Reported today in Nature Chemical Biology, the new research was led by Professor Paul Walton and Professor Gideon Davies at York and also involved Professor Bernie Henrissat, of CNRS, Aix-Marseille Université, Marseille, France. It opens up major new possibilities in the production of bioethanol from sustainable sources.

By studying the biological origins and the detailed chemistry of the enzyme family, the researchers have shown that Nature has a wide range of methods of degrading biomass which humankind can now harness in its own endeavour to produce sustainable biofuels. 

Professor Walton says: “There’s no doubt that this discovery will have an impact on not only those researchers around the globe working on how to solve the problems associated with second generation biofuel generation, but—more importantly—also on the producers of bioethanol who now have a further powerful tool to help them generate biofuel from sustainable sources such as waste plant matter.”

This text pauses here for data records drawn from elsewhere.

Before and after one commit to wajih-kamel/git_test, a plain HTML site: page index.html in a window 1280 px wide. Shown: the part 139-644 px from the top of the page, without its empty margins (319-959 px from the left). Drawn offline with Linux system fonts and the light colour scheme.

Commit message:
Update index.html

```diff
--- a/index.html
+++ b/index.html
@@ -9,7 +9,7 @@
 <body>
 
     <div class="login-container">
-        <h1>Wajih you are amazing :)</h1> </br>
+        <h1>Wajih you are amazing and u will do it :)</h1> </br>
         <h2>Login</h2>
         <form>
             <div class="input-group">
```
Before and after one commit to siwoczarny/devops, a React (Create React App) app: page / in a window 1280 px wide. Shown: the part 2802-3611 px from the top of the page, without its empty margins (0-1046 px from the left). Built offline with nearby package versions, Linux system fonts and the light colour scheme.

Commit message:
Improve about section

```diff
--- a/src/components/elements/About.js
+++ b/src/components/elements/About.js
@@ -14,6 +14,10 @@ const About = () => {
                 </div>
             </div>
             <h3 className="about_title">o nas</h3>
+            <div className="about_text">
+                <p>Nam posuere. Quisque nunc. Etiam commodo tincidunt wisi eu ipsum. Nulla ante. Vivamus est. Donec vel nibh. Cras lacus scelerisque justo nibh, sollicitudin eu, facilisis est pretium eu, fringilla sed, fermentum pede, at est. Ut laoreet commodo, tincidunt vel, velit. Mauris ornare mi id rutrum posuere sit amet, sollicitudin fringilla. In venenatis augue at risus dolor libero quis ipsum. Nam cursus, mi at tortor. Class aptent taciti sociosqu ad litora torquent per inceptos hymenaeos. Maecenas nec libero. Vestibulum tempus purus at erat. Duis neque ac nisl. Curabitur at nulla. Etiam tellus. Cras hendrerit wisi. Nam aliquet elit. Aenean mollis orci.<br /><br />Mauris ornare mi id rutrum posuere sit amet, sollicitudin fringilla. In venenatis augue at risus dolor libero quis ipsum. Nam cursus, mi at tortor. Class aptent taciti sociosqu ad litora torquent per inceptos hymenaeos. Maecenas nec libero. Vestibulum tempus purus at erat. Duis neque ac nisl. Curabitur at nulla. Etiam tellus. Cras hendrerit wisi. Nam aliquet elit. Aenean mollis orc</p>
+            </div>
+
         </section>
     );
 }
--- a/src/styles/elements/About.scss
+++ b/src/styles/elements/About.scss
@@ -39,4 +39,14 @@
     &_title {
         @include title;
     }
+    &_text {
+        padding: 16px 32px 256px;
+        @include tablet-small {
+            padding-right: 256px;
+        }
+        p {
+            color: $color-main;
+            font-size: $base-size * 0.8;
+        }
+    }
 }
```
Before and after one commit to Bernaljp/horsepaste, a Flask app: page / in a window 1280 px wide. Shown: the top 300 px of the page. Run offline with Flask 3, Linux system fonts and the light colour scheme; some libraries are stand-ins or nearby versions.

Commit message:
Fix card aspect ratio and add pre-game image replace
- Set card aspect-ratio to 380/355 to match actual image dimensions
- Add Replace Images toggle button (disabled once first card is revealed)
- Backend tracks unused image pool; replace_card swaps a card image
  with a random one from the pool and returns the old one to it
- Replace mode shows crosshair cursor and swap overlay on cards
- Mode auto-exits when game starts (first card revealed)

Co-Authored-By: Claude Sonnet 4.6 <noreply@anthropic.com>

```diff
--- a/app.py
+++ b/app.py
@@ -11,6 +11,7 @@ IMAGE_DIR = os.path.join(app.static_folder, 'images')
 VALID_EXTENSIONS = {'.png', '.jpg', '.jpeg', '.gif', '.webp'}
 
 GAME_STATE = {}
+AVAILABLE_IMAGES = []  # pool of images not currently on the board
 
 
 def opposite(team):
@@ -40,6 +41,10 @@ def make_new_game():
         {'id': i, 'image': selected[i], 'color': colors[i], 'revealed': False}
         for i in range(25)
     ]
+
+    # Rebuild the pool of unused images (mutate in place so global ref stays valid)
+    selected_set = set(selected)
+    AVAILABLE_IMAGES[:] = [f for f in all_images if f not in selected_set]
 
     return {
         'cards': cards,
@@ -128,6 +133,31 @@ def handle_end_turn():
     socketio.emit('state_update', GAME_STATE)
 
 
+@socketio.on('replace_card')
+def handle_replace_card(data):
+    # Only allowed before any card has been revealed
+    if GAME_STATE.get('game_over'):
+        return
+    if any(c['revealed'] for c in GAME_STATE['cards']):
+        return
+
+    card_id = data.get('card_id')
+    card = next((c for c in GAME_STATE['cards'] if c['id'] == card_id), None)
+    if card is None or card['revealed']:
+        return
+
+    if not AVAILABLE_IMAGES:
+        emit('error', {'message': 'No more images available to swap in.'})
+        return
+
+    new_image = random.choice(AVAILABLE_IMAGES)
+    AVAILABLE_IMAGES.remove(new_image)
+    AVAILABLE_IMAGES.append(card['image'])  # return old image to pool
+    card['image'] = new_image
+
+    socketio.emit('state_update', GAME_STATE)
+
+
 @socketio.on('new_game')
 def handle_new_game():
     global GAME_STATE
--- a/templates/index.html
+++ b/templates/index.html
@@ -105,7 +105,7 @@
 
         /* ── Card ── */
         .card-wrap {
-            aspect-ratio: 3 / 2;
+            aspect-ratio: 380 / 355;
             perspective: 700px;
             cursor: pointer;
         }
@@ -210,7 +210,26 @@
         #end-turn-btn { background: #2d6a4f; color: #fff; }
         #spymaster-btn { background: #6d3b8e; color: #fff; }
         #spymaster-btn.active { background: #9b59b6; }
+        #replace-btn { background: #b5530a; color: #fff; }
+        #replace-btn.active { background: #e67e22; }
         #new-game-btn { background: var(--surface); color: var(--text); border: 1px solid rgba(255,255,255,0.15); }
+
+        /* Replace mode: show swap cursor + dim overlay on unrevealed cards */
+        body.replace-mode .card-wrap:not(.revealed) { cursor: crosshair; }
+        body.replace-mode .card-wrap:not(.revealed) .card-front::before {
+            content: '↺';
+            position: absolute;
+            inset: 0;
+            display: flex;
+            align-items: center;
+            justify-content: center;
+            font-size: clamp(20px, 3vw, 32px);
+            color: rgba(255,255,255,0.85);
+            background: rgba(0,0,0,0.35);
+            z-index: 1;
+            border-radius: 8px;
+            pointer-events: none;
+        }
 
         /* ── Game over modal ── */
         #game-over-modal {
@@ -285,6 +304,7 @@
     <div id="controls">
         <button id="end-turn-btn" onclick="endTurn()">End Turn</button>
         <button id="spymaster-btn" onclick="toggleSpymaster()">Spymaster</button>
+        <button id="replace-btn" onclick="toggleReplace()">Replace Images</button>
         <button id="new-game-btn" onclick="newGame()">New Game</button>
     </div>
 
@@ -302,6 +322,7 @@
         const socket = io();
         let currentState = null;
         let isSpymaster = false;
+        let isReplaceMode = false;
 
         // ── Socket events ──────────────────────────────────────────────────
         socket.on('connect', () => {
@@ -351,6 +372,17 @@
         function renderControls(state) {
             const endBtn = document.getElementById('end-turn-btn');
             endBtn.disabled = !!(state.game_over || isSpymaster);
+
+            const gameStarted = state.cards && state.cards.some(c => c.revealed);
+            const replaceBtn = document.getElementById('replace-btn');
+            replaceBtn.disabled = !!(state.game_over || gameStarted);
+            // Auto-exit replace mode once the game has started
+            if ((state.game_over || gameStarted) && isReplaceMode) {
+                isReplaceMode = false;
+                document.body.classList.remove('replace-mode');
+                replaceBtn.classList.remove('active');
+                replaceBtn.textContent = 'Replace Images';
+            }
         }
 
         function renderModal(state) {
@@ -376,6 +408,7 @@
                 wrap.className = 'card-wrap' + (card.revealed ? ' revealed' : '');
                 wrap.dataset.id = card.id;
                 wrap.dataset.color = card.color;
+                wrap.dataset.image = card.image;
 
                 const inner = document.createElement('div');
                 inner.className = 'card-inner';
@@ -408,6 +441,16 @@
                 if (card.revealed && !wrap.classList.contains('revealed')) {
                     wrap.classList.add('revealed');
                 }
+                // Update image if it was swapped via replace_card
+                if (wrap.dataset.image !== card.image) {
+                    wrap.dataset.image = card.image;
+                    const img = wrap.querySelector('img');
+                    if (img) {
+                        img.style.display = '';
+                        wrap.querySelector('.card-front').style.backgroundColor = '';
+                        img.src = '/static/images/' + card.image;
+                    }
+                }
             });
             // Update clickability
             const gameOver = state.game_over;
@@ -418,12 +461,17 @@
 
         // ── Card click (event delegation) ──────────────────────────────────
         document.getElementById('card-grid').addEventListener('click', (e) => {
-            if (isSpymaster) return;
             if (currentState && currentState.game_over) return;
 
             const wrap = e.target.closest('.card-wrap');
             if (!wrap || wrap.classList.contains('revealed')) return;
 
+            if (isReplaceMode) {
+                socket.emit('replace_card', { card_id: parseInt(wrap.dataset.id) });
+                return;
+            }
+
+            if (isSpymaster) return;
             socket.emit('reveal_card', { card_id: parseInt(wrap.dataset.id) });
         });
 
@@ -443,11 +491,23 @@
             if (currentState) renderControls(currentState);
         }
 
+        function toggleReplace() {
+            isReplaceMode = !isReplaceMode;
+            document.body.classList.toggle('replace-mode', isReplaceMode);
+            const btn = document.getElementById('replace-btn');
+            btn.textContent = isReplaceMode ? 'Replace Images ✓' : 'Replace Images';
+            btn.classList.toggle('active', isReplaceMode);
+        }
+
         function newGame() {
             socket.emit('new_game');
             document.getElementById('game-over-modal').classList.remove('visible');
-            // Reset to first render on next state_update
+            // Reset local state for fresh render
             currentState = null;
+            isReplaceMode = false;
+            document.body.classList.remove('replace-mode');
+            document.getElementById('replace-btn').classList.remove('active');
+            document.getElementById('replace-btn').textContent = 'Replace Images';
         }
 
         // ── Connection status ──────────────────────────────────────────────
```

The research at York was funded by the Biotechnology and Biological Sciences Research Council (BBSRC). 


Further Information

Join For Free

Access to this exclusive content is for Technology Networks Premium members only.

Join Technology Networks Premium for free access to:

  • Exclusive articles
  • Presentations from international conferences
  • Over 3,100+ scientific posters on ePosters
  • More than 4,500+ scientific videos on LabTube
  • 35 community eNewsletters


Sign In



Forgotten your details? Click Here
If you are not a member you can join here

*Please note: By logging into TechnologyNetworks.com you agree to accept the use of cookies. To find out more about the cookies we use and how to delete them, see our privacy policy.

Related Content

Plant Variants Point the Way to Improved Biofuel Production
Manufacturing biofuels from food crop by-products such as straw could be made quicker and cheaper thanks to a new study led by scientists at the University of York.
Thursday, September 25, 2014
Gene discovery could help to boost crop yields
A discovery by scientists at the University of York of a vital feature of a plant's temperature sensing and growth mechanism could help to increase yields from crops.
Tuesday, August 17, 2010
Scientific News
World’s Largest Coral Gene Database
‘Genetic toolkit’ will help shed light on which species survive climate change.
A Peachy Defense System for Seeds
ETH chemists are developing a new coating method to protect seeds from being eaten by insects. In doing so, they have drawn inspiration from the humble peach and a few of its peers.
Roundup Impacts Gene Expression
Study published on the impact of low-dose toxicity of Roundup weed-killer on gene expression profiles.
Meaningful Part of Maize Genome Defined
FSU-Cornell team show that a small percentage of the maize genome is responsible for 40 percent of a plant’s trait diversity.
Plant Stem Cell Discovery Points to Increased Yields
Braking signals from the leaves tell stem cells to stop proliferating.
Plasma Dose Improves Agricultural Crop Harvests
Researchers at Japan have developed a technique to improve crop yields by treating seeds prior to planting with a safe dose of plasma radiation.
TGAC Installs Largest SGI UV 300 Supercomputer for Life Sciences
The Genome Analysis Centre (TGAC) partners with Global HPC hardware giant SGI to address the most complex problems in genomics analysis.
Carrot Genome Uncovered
Carrot genome paints picture of domestication, could help improve crops.
Flowering Regulation Mechanism Discovered
Monash researchers have discovered a new mechanism that enables plants to regulate their flowering in response to raised temperatures.
Nanoparticles Present Sustainable Way to Grow Food Crops
Nanoparticle technology can help reduce the need for fertilizer, creating a more sustainable way to grow crops such as mung beans.
Skyscraper Banner

SELECTBIO Market Reports
Go to LabTube
Go to eposters
 
Access to the latest scientific news
Exclusive articles
Upload and share your posters on ePosters
Latest presentations and webinars
View a library of 1,800+ scientific and medical posters
3,100+ scientific and medical posters
A library of 2,500+ scientific videos on LabTube
4,500+ scientific videos
Close
Premium CrownJOIN TECHNOLOGY NETWORKS PREMIUM FOR FREE!